Richard Ryley’s Diary

Date 1 January 1862 to 22 June 1864

The diary of a cotton weaver from Barnoldswick.


Who was Richard Ryley?

Richard Ryley was born in Barnoldswick in around 1821. He lived with his wife and child and was a cotton weaver who worked in the local mill. He kept a diary for three years starting on 1 January 1862.

Richard suffered many hardships throughout his life. When he could get work, hours were long and wages low. During the period covered in his diary, the American Civil War (1861-65) disrupted the textile industry by cutting off the main supply of raw cotton. For people like Richard, this meant unemployment, which often led to malnutrition and disease.

Richard made his last diary entry on 11 June 1864. He died later that year at the age of forty-three.

Black and white photograph of the inside of a Church showing pughs

Interior of St Mary Le Ghyll's Church, Barnoldwick. Richard mentions attending Gill Church in his diary.

Line drawing of an old street with terraced mill houses and 3 working class figures

A street scene in Barnoldswick. Illustration by Ken Wilson from his book 'My Days are Swifter than a Weaver's Shuttle'.

Why is the diary so unique?
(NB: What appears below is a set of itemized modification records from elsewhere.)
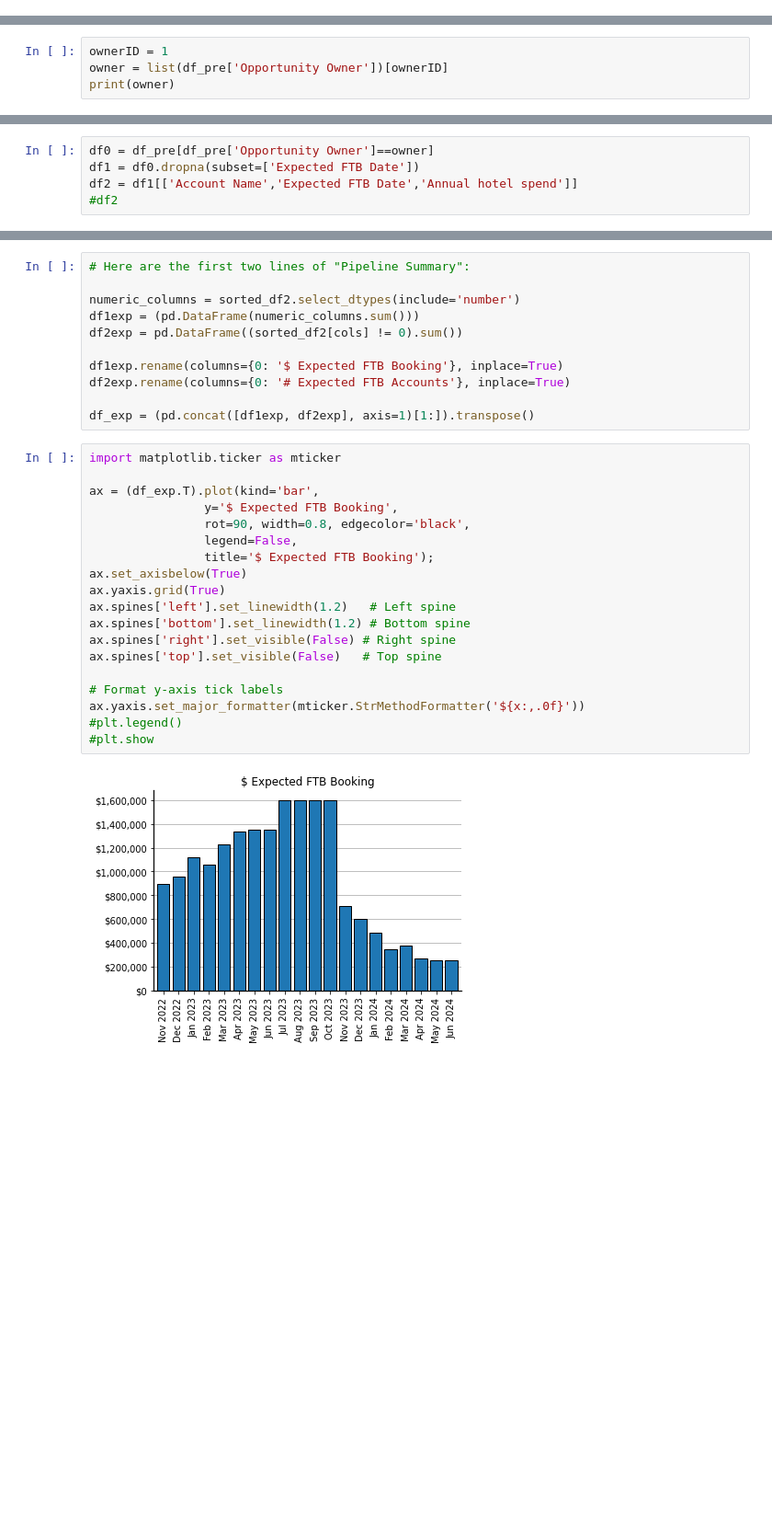
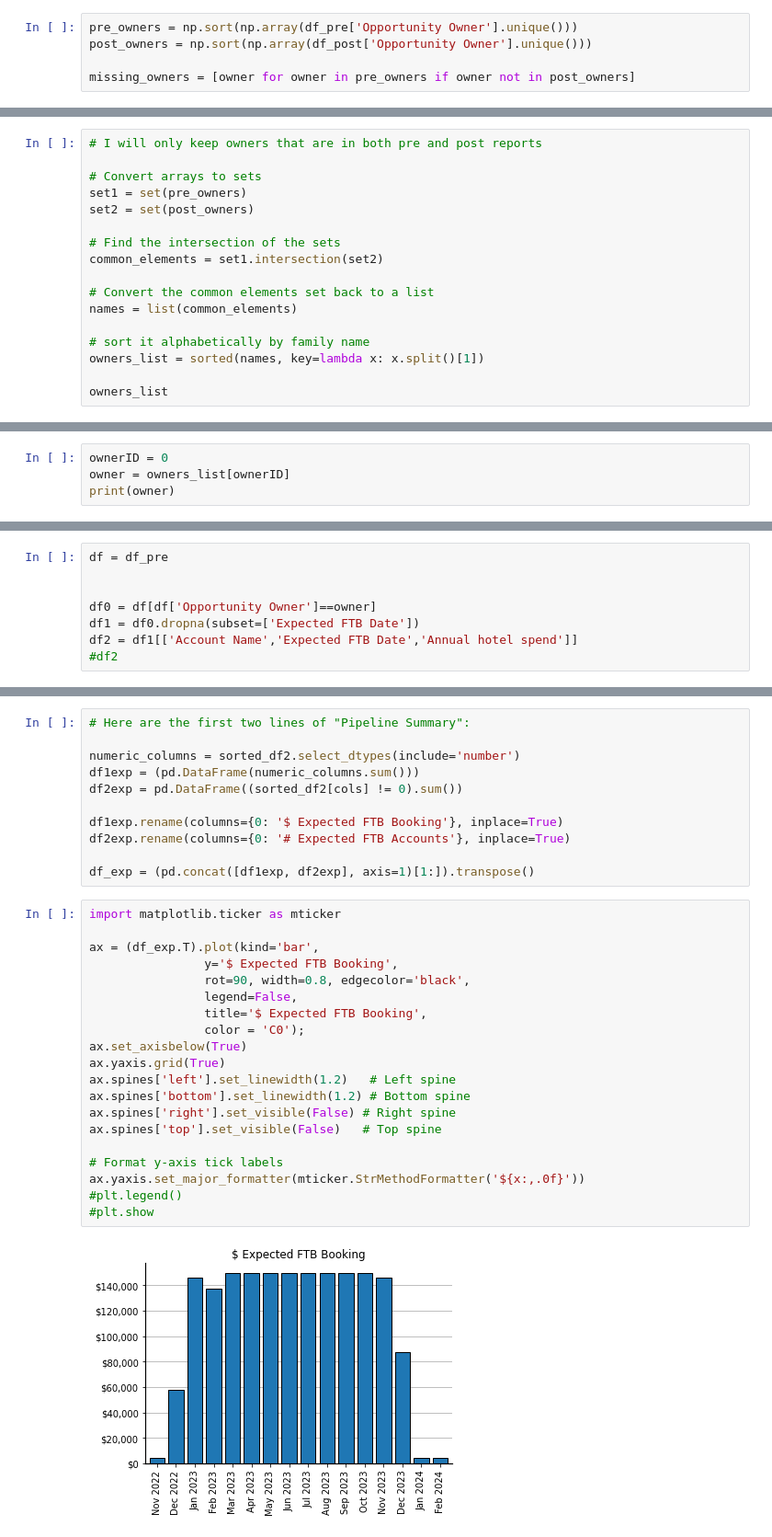
Before and after one commit to EnricoBorriello/Pipeline, a Jupyter notebook: Main.ipynb, the cells around one changed output, grey strips where cells are left out. Shown at 92% size. Drawn from its saved outputs; the diff is of its cells as text; blank space fills up the shorter version.

```diff
--- a/Main.ipynb
+++ b/Main.ipynb
@@ -13,0 +48,5 @@ df_post['Annual hotel spend'] = df_post['Annual hotel spend'].fillna(0).astype(i
+# %%
+pre_owners = np.sort(np.array(df_pre['Opportunity Owner'].unique()))
+post_owners = np.sort(np.array(df_post['Opportunity Owner'].unique()))
+
+missing_owners = [owner for owner in pre_owners if owner not in post_owners]
@@ -13,0 +63,17 @@ df_post['Annual hotel spend'] = df_post['Annual hotel spend'].fillna(0).astype(i
+# %%
+# I will only keep owners that are in both pre and post reports
+
+# Convert arrays to sets
+set1 = set(pre_owners)
+set2 = set(post_owners)
+
+# Find the intersection of the sets
+common_elements = set1.intersection(set2)
+
+# Convert the common elements set back to a list
+names = list(common_elements)
+
+# sort it alphabetically by family name
+owners_list = sorted(names, key=lambda x: x.split()[1])
+
+owners_list
@@ -14,5 +100,5 @@ df_post['Annual hotel spend'] = df_post['Annual hotel spend'].fillna(0).astype(i
 # %%
-ownerID = 1
-owner = list(df_pre['Opportunity Owner'])[ownerID]
+ownerID = 0
+owner = owners_list[ownerID]
 print(owner)
 # %% [output]
@@ -20,5 +106,8 @@ Zac Oliver
 # %%
-df0 = df_pre[df_pre['Opportunity Owner']==owner]
+df = df_pre
+
+
+df0 = df[df['Opportunity Owner']==owner]
 df1 = df0.dropna(subset=['Expected FTB Date'])
 df2 = df1[['Account Name','Expected FTB Date','Annual hotel spend']]
 #df2
@@ -106,21 +190,22 @@ df_exp = (pd.concat([df1exp, df2exp], axis=1)[1:]).transpose()
 # %%
 import matplotlib.ticker as mticker
 
 ax = (df_exp.T).plot(kind='bar',
                 y='$ Expected FTB Booking',
                 rot=90, width=0.8, edgecolor='black',
                 legend=False,
-                title='$ Expected FTB Booking');
+                title='$ Expected FTB Booking',
+                color = 'C0');
 ax.set_axisbelow(True)
 ax.yaxis.grid(True)
 ax.spines['left'].set_linewidth(1.2)   # Left spine
 ax.spines['bottom'].set_linewidth(1.2) # Bottom spine
 ax.spines['right'].set_visible(False) # Right spine
 ax.spines['top'].set_visible(False)   # Top spine
 
 # Format y-axis tick labels
 ax.yaxis.set_major_formatter(mticker.StrMethodFormatter('${x:,.0f}'))
 #plt.legend()
 #plt.show
 # %% [output]
-[figure, old version]
+[figure, new version]
```
Also changed, not shown: parts of 24 cells of this notebook.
Unlike most working-class men at the time, Richard could read and write well. His diary offers a rare and unique insight into the daily struggles of the working poor. He records the amount of money given to him by the relieving officer, ill health and the anniversary of the death of his first child.

Whilst life could be difficult, his diary also pulls out other more joyful times. These include attending church services, playing music as part of a travelling set of musicians, and a family Christmas.